From the standpoint of sustainability, a tiny house is a structure well suited to not only diminishing carbon footprints, but to potentially eliminating or reversing carbon emission trends. Properly insulated, tiny houses require very little energy input, and provide creative opportunities for the production or capture of that energy. Broadening considerations to include the source of materials and their corresponding carbon footprints (locally harvested and milled wood, recycled materials, sheep-wool insulation), tiny houses can be seen as a part of an emerging, relocalization of economy with the potential to create jobs, lower emissions caused by the transport of materials, and stimulate the circulation of wealth within local communities.
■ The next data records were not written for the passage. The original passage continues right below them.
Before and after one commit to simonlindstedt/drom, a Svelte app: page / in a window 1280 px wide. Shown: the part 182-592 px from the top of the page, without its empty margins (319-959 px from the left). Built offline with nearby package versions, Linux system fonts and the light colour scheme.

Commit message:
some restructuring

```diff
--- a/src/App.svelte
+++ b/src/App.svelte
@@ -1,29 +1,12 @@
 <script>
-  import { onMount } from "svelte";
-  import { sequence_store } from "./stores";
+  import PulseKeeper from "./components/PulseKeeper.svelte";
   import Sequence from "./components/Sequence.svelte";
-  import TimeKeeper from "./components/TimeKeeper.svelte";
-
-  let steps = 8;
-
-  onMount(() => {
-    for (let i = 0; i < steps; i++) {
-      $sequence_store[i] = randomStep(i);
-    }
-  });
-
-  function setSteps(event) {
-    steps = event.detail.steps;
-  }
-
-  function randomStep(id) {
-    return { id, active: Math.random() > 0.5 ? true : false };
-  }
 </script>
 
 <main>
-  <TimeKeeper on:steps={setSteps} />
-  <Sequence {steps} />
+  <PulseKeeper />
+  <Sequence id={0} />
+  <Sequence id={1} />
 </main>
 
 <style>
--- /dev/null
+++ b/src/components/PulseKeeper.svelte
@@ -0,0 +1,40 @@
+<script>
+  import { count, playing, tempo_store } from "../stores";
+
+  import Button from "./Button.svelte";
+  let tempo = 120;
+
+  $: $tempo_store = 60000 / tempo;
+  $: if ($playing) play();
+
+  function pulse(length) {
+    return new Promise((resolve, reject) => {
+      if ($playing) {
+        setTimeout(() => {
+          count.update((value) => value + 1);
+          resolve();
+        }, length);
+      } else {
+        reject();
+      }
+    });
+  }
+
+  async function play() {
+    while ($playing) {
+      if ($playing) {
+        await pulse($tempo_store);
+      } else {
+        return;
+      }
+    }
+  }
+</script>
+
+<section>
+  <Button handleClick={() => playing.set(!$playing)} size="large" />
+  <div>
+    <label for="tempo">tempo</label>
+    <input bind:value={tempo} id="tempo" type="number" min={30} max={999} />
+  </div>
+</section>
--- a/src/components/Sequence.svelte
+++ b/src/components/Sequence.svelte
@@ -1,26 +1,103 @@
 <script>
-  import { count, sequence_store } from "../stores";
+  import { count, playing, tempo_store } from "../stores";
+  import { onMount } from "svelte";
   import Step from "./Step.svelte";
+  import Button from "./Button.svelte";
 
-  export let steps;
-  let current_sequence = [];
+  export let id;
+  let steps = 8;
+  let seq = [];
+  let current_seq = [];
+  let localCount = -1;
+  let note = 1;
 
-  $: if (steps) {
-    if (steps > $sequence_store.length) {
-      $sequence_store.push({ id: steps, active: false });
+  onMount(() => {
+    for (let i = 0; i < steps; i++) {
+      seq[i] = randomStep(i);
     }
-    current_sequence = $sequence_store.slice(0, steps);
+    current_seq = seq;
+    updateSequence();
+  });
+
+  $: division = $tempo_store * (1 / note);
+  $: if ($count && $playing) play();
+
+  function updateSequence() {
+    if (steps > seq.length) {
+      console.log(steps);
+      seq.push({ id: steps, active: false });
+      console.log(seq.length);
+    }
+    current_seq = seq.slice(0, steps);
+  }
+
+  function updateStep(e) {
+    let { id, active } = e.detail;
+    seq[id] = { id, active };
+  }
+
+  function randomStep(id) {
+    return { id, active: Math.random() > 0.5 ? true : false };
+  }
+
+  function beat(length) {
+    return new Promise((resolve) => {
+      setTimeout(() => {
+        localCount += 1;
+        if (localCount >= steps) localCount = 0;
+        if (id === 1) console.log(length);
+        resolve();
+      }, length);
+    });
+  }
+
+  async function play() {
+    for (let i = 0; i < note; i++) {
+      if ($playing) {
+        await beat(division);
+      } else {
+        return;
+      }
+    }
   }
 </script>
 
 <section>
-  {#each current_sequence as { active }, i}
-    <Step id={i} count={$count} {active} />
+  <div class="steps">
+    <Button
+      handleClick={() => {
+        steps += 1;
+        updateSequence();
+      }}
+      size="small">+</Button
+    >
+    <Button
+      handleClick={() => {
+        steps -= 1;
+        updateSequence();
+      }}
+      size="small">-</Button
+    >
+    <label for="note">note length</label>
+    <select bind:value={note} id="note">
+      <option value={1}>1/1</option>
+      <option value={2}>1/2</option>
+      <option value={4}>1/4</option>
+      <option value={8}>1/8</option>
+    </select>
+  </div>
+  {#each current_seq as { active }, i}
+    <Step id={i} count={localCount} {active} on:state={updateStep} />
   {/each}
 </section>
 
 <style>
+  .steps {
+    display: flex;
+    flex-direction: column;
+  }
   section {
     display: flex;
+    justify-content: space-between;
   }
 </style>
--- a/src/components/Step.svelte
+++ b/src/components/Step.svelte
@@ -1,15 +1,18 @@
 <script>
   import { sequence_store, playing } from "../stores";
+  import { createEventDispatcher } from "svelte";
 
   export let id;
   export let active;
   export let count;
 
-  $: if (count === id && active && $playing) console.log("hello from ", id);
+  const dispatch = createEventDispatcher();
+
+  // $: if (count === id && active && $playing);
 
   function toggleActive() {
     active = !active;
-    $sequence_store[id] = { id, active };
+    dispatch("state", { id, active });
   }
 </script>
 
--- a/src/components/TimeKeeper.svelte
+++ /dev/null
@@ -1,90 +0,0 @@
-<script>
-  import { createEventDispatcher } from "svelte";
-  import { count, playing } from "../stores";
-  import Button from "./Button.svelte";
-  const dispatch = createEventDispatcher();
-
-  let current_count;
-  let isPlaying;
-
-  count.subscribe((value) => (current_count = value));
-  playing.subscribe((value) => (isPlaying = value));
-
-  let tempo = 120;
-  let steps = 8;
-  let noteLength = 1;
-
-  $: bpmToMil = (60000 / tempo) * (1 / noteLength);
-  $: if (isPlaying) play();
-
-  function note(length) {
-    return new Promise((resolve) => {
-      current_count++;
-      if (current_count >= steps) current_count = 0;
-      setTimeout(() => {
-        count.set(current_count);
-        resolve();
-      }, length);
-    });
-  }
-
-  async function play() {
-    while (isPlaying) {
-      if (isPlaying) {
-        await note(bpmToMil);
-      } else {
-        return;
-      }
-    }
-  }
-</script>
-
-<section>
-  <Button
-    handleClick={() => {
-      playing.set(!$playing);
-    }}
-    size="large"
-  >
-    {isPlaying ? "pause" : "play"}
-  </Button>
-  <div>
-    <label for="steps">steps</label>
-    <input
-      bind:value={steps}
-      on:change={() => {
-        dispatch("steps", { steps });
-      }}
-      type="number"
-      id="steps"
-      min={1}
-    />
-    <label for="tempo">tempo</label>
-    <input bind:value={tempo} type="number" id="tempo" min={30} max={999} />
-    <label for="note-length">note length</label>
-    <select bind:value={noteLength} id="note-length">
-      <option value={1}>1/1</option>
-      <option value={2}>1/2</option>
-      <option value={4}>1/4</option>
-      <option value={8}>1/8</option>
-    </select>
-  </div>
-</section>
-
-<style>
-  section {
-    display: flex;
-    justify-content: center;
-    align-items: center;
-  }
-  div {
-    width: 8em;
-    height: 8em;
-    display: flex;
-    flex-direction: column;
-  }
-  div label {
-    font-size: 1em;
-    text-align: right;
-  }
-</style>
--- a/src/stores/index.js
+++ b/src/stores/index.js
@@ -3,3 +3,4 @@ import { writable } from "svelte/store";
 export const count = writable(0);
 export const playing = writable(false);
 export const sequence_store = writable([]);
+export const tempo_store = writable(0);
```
Considered within a system, tiny houses also lead us to consider their various outputs and potential uses; kitchen scraps can be composted and manure made from human waste, both to the benefit of soil health. Water can be captured in rain barrels, and gray water cleaned via constructed wetlands, also to the benefit of ecosystems and agricultural projects. Tiny houses represent a taking of personal responsibility for our place within local and global ecosystems and economies.

 

Tiny houses also challenge the general mindset of our Western society by asserting that less is more, leading to the reconsideration of what our human needs (physical, emotional, spiritual) really are. How much space do you really need? To what degree do typical housing arrangements lead to alienation in our modern communities? What does thriving interdependence look like? What are we capable of building ourselves?

 

The relative low-cost of constructing tiny houses also addresses various longstanding and arising issues. Young people, saddled with debt and narrowed job opportunities and pay, are much more likely to be able to afford a tiny house. Cities looking to house low-income and homeless individuals have built tiny houses in communities as a way of providing dignified homes for those with little resources. And, as mentioned before, once built, tiny houses cost little to nothing to power and maintain.

 

In a time in which it is becoming increasingly clear that we will have to radically rethink our society or suffer the consequences of climate change, tiny houses provide a platform for creative solutions and reconsidered values.